The most underrated of all skills we value in our society seems to decision making. You can get by in a sufficiently content manner without ever having to make a decision for yourself. There are parents to do it for you, their parents to do it for them, well-meaning relatives to do it for all of us; and if the cumulative intellect of the family fails to arrive at a decision, they can run to an external entity who makes these decisions for them (with the help of numbers, birds, planets, inanimate objects such as stones, or even consult with Time and let you know how exactly your future will turn out to be). Amidst this, I have begun to feel my mind is the vestigial organ, not my appendix.
While I do not particularly want to argue about the belief in itself, it is the constant need for validation that irks me. Someone has to be available at all times, to take our problems to, to cry to, to blame, to help us arrive at solutions (which we may have independently thought of too), to comfort us that we are indeed doing the right thing, to console us when we know we should have done better.
Shall I buy a car now? Okay, you may do so.
Can I go abroad for my studies? Wait until next year.
Should I get my daughter married to the one she likes? No, her future will be miserable.

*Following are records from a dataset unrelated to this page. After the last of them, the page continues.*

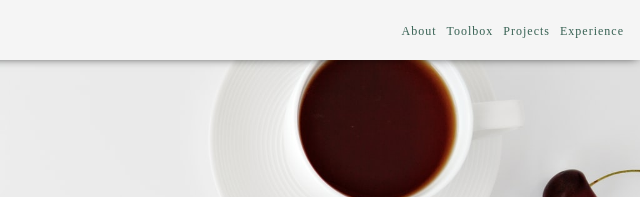
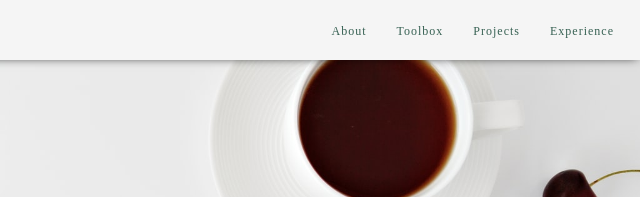
Before and after one commit to usaiyed27/portfolio, a website: page index.html in a window 1280 px wide. Shown: the top 197 px of the page, 640-1280 px from the left. Drawn offline with nearby package versions, Linux system fonts and the light colour scheme; a web font is replaced by a local one.

Commit message:
changed navbar

```diff
--- a/scss/partials/_responsive.scss
+++ b/scss/partials/_responsive.scss
@@ -2,14 +2,14 @@
 	.navbar-nav{
 		li.nav-item a{
 			font-size: 16px;
-			padding: 0px!important;
+			padding: 10px!important;
 		}
 
 		li.nav-item a::after{
 			content: "";
 			position: absolute;
-			border-top: 1px solid  black;
-			border-bottom: 1px solid  black;
+			border-top: 1px solid  $darktextColor;
+			border-bottom: 1px solid  $darktextColor;
 			top: 5px;
 			right: 0;
 			bottom: 5px;
--- a/scss/style.scss
+++ b/scss/style.scss
@@ -34,20 +34,19 @@
 			color: $darktextColor;
 			font-size: 12px;
 			position: relative;
-			//padding: 0px!important//;
 		}
-		li.nav-item a::after{
-			content: "";
-			position: absolute;
-			border-top: 1px solid  black;
-			border-bottom: 1px solid  black;
-			top: 5px;
-			right: 0;
-			bottom: 5px;
-			left: 0;
-			transform: scaleX(0);
-			transition: 0.4s all ease;
-		}
+		// li.nav-item a::after{
+		// 	content: "";
+		// 	position: absolute;
+		// 	border-top: 1px solid  black;
+		// 	border-bottom: 1px solid  black;
+		// 	top: 5px;
+		// 	right: 0;
+		// 	bottom: 5px;
+		// 	left: 0;
+		// 	transform: scaleX(0);
+		// 	transition: 0.4s all ease;
+		// }
 		// li.nav-item a:hover::after{transform: scaleX(1);}
 		// li.nav-item a:active::after{transform: scaleX(1);}
 	}
```
Also changed, not shown: css/style1.css.
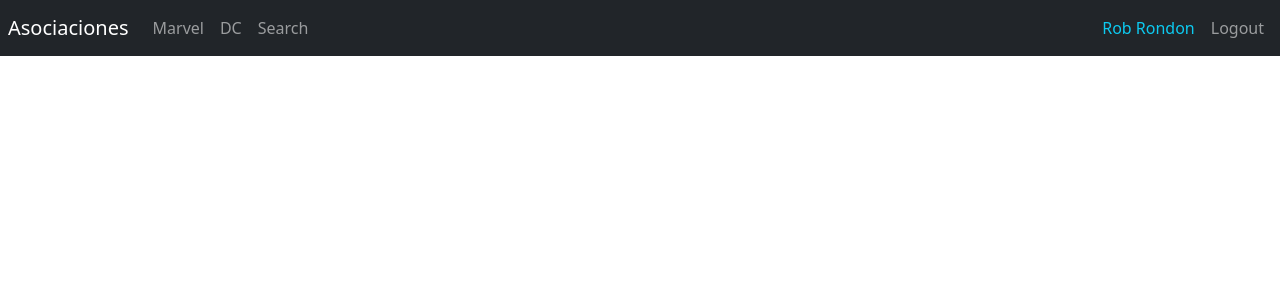
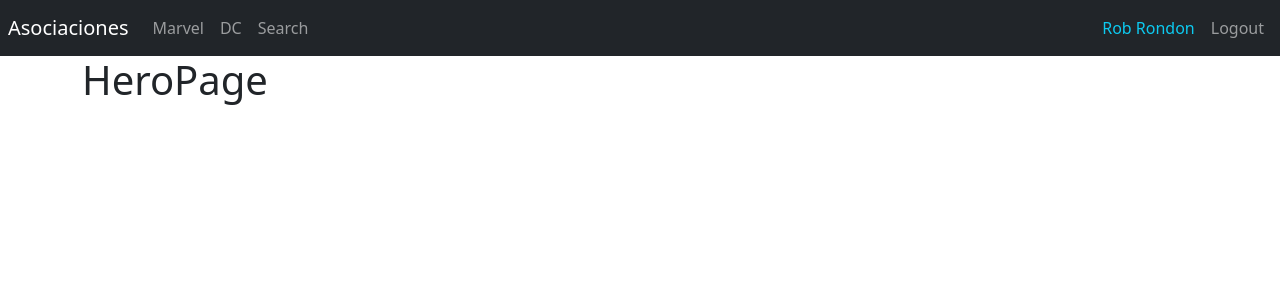
Before and after one commit to robrondon/heroes-spa, a React (Vite) app: page /hero/dc-arrow in a window 1280 px wide. Shown: the top 300 px of the page. Built offline with nearby package versions, Linux system fonts and the light colour scheme.

Commit message:
new helper getHeroById and reading params in HeroPage component

```diff
--- /dev/null
+++ b/src/heroes/helpers/getHeroById.js
@@ -0,0 +1,3 @@
+import { heroes } from "../data/heroes"
+
+export const getHeroById = (id) => heroes.find(hero => hero.id === id)
--- a/src/heroes/helpers/index.js
+++ b/src/heroes/helpers/index.js
@@ -1 +1,2 @@
 export * from './getHeroesByPublisher'
+export * from './getHeroById'
--- a/src/heroes/pages/HeroPage.jsx
+++ b/src/heroes/pages/HeroPage.jsx
@@ -1,4 +1,11 @@
+import { Navigate, useParams } from "react-router"
+import { getHeroById } from "../helpers"
+
 export const HeroPage = () => {
+  const { id } = useParams()
+  const hero = getHeroById(id)
+  if (!hero) return <Navigate to='/marvel' />
+  console.log(hero)
   return (
     <h1>HeroPage</h1>
   )
--- a/src/heroes/routes/HeroesRoutes.jsx
+++ b/src/heroes/routes/HeroesRoutes.jsx
@@ -11,7 +11,7 @@
           <Route path='marvel' element={<MarvelPage />} />
           <Route path='dc' element={<DcPage />} />
           <Route path='search' element={<SearchPage />} />
-          <Route path='hero' element={<HeroPage />} />
+          <Route path='hero/:id' element={<HeroPage />} />
           <Route path='/' element={<Navigate to='/marvel' />} />
         </Routes>
       </div>
```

Even if all of this may be true and correct, do we not deserve the right to make our own decisions (or mistakes)? Does courage lie in breaking free from what binds you and draw attention to the idea that it is your life and hence your choices? Or does courage lie in trying to change these perceptions and convincing someone else to accept your point of view? I used to think I had the answer to this, but of late I am beginning to question.

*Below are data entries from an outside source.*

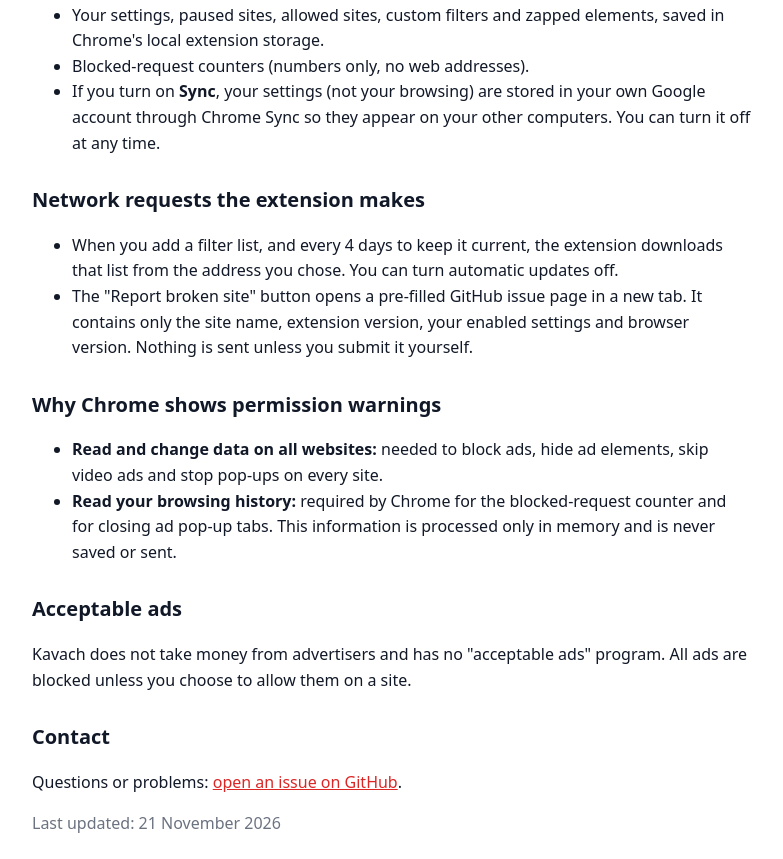
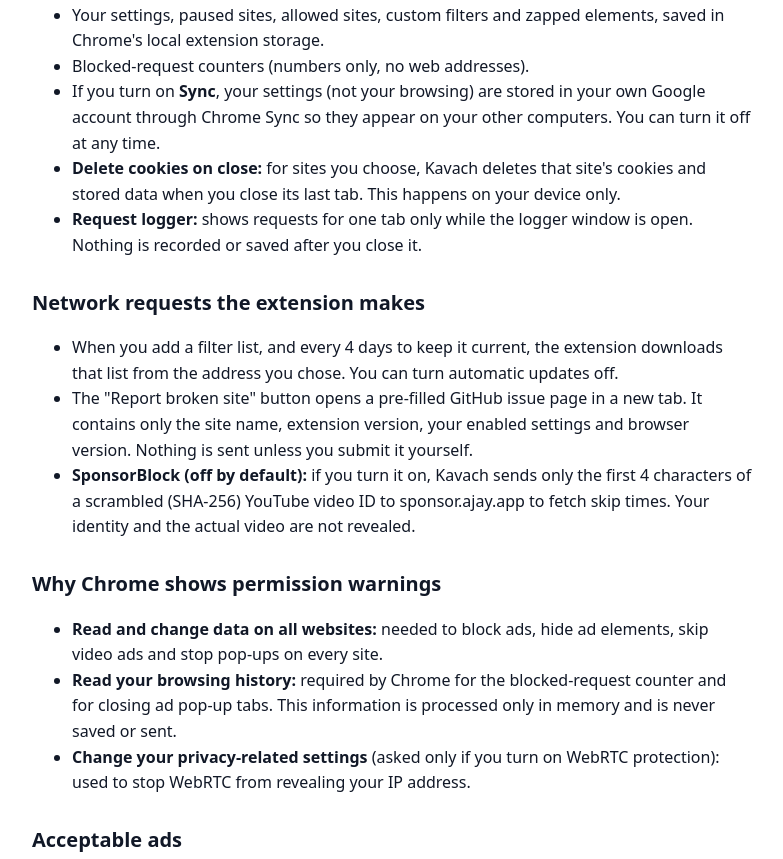
Before and after one commit to prakashpro-ai/kavach-ad-blocker, a plain HTML site: page docs/index.html in a window 1280 px wide. Shown: the part 265-1124 px from the top of the page, without its empty margins (248-1031 px from the left). Drawn offline with Linux system fonts and the light colour scheme.

Commit message:
Update index.html

```diff
--- a/docs/index.html
+++ b/docs/index.html
@@ -19,18 +19,22 @@
   <li>Your settings, paused sites, allowed sites, custom filters and zapped elements, saved in Chrome's local extension storage.</li>
   <li>Blocked-request counters (numbers only, no web addresses).</li>
   <li>If you turn on <b>Sync</b>, your settings (not your browsing) are stored in your own Google account through Chrome Sync so they appear on your other computers. You can turn it off at any time.</li>
+  <li><b>Delete cookies on close:</b> for sites you choose, Kavach deletes that site's cookies and stored data when you close its last tab. This happens on your device only.</li>
+  <li><b>Request logger:</b> shows requests for one tab only while the logger window is open. Nothing is recorded or saved after you close it.</li>
 </ul>
 
 <h2>Network requests the extension makes</h2>
 <ul>
   <li>When you add a filter list, and every 4 days to keep it current, the extension downloads that list from the address you chose. You can turn automatic updates off.</li>
   <li>The "Report broken site" button opens a pre-filled GitHub issue page in a new tab. It contains only the site name, extension version, your enabled settings and browser version. Nothing is sent unless you submit it yourself.</li>
+  <li><b>SponsorBlock (off by default):</b> if you turn it on, Kavach sends only the first 4 characters of a scrambled (SHA-256) YouTube video ID to sponsor.ajay.app to fetch skip times. Your identity and the actual video are not revealed.</li>
 </ul>
 
 <h2>Why Chrome shows permission warnings</h2>
 <ul>
   <li><b>Read and change data on all websites:</b> needed to block ads, hide ad elements, skip video ads and stop pop-ups on every site.</li>
   <li><b>Read your browsing history:</b> required by Chrome for the blocked-request counter and for closing ad pop-up tabs. This information is processed only in memory and is never saved or sent.</li>
+  <li><b>Change your privacy-related settings</b> (asked only if you turn on WebRTC protection): used to stop WebRTC from revealing your IP address.</li>
 </ul>
 
 <h2>Acceptable ads</h2>
```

This brings me to something else I feel uncertain about: if I were born male, would I be held in high regard for my ability to think for myself? Would I constantly be told I cannot expect to make my own decisions? Would I be reproved for my ambitions?